Dent contends the land in the subdivision is residential and is not the place for dog kennels.

“This is a ticklish issue because your dealing with rescued dogs, but the fact of the matter is this is not about euthanizing dogs,” Dent said. “They should just not be in a residential area.”

Several other residents of Brittany Plantation attended Tuesday night’s meeting of the Lee County Commission to echo remarks by the Merritts and to lend their support.

Dawson attorney T. Gamble, who is representing the Terrells, said the dispute involves a “multitude of issues.”

Gamble said Kim Terrell went to zoning administrators in November 2006 and fully disclosed her plans to build a shelter housing a large number of dogs and wanted to make sure it would not violate any codes before purchasing the property.

“They told her she could go forward with plans to purchase the home and house the animals,” Gamble said. “She is within all zoning regulations, according to Lee officials who have been out to the property 10 to 20 times over the past few years.”

Gamble said Lee officials responded to notice complaints and found that the dogs did not reach a decibel level higher than what ordinances allow.
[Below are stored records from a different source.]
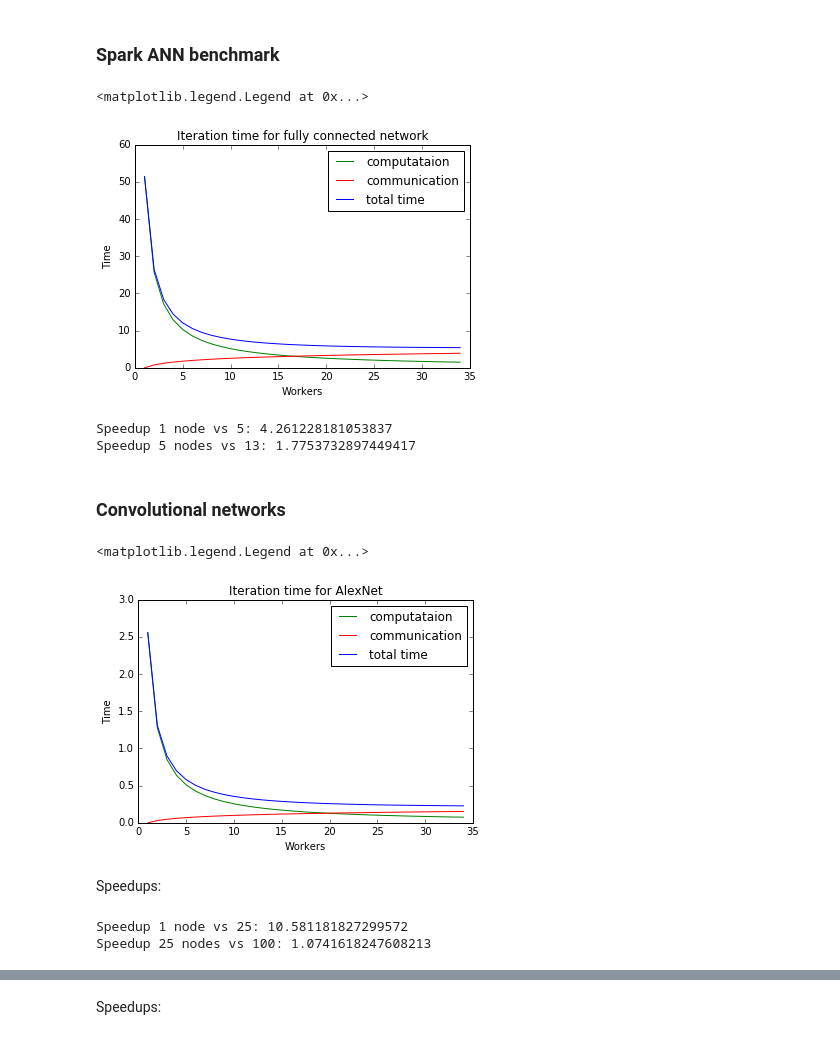
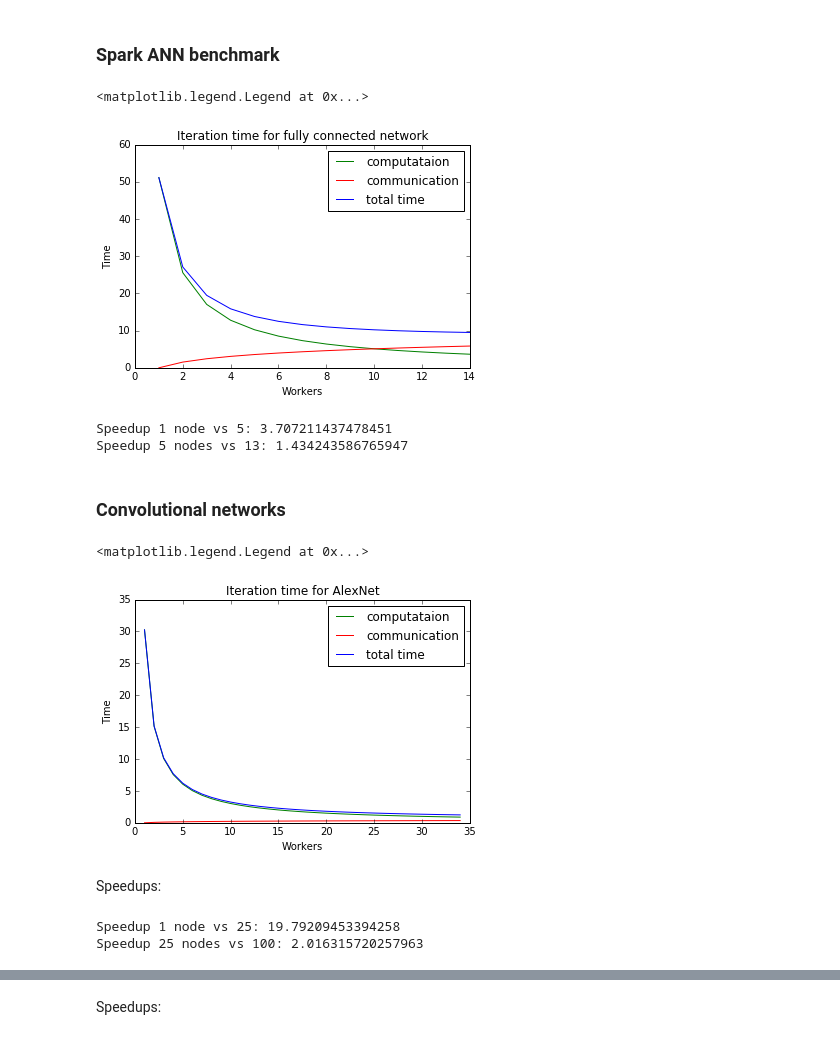
Before and after one commit to avulanov/scalability, a Jupyter notebook: scalability.ipynb, the cells around one changed output, grey strips where cells are left out. Saved outputs shown, nothing was run; the diff lists cells and outputs as text; code cells hidden in the pictures.

```diff
--- a/scalability.ipynb
+++ b/scalability.ipynb
@@ -183,19 +183,19 @@ Speedup 4 nodes vs 25: 0.6014293066028429
 # %% [markdown]
 ### Spark ANN benchmark
 # %%
-#MSFT
+#Spark ANN double precision
 weights = 12E6
 batch = 60000 #MNIST
 # weights = MULT-ADD operations, 3x for training, 2x for FLOPS
 flops = 2 * weights * 3 * batch
 # 1 Gbit network (peak can be 100%)
 b = 1E9
-# nVidia 4 TFlops (peak is 80%)
-p = 0.8 * 105E9
-n = np.arange(1, 35)
-#vtcp = np.vectorize(tcp)
-#vtcm = np.vectorize(tcm)
-#vt = np.vectorize(t)
+# Xeon 3-1240  3.3 GHz (peak is 80%)
+p = 0.8 * 211.2E9
+n = np.arange(1, 15)
+# correct for double precision
+weights = weights * 2
+flops = flops * 2
 tcpData = np.vectorize(tcp)(n, flops, p)
 tcmData = np.vectorize(tcm)(n, weights, b)
 tData = np.vectorize(t)(n, weights, flops, b, p)
@@ -208,45 +208,44 @@ plt.title("Iteration time for fully connected network")
 plt.legend(handles=[leg1, leg2, leg3])
 # %% [output]
 <matplotlib.legend.Legend at 0x...>
-[figure, old version]
+[figure, new version]
 # %%
 print("Speedup 1 node vs 5:", t(1, weights, flops, b, p) / t(5,  weights, flops, b, p))
 print("Speedup 5 nodes vs 13:", t(5, weights, flops, b, p) / t(13,  weights, flops, b, p))
 # %% [output]
-Speedup 1 node vs 5: 4.261228181053837
-Speedup 5 nodes vs 13: 1.7753732897449417
+Speedup 1 node vs 5: 3.707211437478451
+Speedup 5 nodes vs 13: 1.434243586765947
 # %% [markdown]
 ### Convolutional networks
 # %%
 #Google AlexNet 32 bit weights
 weights = 60E6
 # MULT-ADD ops, 2x for FLOPS, 3x for training
 flops = 2 * 832E6 * 3 * 1024
-# PCI express v3 16GB/s (peak can be 100%)
-#vtcp = np.vectorize(tcp)
-#vtcm = np.vectorize(tcm)
-#vt = np.vectorize(t)
+# Infiniband 56Gb/s (peak can be 100%)
+b = 56E9
+n = np.arange(1, 35)
 tcpData = np.vectorize(tcp)(n, flops, p)
 tcmData = np.vectorize(tcm)(n, weights, b)
 tData = np.vectorize(t)(n, weights, flops, b, p)
 leg1, = plt.plot(n,tcpData, color="green", label='computataion')
 leg2, = plt.plot(n,tcmData, color="red", label='communication')
 leg3, = plt.plot(n, tData, color="blue", label='total time')
 plt.ylabel("Time")
 plt.xlabel("Workers")
 plt.title("Iteration time for AlexNet")
 plt.legend(handles=[leg1, leg2, leg3])
 # %% [output]
 <matplotlib.legend.Legend at 0x...>
-[figure, old version]
+[figure, new version]
 # %% [markdown]
 Speedups:
 # %%
 print("Speedup 1 node vs 25:", t(1, weights, flops, b, p) / t(25,  weights, flops, b, p))
 print("Speedup 25 nodes vs 100:", t(25, weights, flops, b, p) / t(100,  weights, flops, b, p))
 # %% [output]
-Speedup 1 node vs 25: 10.581181827299572
-Speedup 25 nodes vs 100: 1.0741618247608213
+Speedup 1 node vs 25: 19.79209453394258
+Speedup 25 nodes vs 100: 2.016315720257963
 # %%
 %matplotlib inline
 import matplotlib.pyplot as plt
```
Also changed, not shown: parts of 3 cells of this notebook.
Gamble suggested that the problems surfaced when Brittany Plantation was developed more than a decade ago by George McIntosh. Gamble said a company called Regional Engineering Group, acting as an agent for McIntosh, came before the commission in 2001 asking that the 140-plus acres for Brittany Plantation be rezoned from agricultural to residential.

Gamble csaid McIntosh already had sold 14 acres from the Brittany Plantation to the Terrells and that acreage should not have been presented for rezoning because neither McIntosh nor Regional Engineering Group controlled those acres.

“That land still reverts back to agricultural,” Gamble said. “I think the parts that McIntosh owned was properly rezoned.”

There were a couple of people speaking out at the public hearing who supported the Terrells for their work to save the animals. They also dispute claims on constant loud noises or odors.

After hearing all the comments Tuesday night, county commissioners went into a closed session to discuss pending litigation, presumably the dog dispute. The session last about an hour, at which time commissioners resumed the regular session and immediately voted to adjourn without taking any action.

“It’s in the hands of our attorney now,” said Commission Chairman Rick Muggridge.

Ultimately, it’s likely to be in the hands of a judge and jury.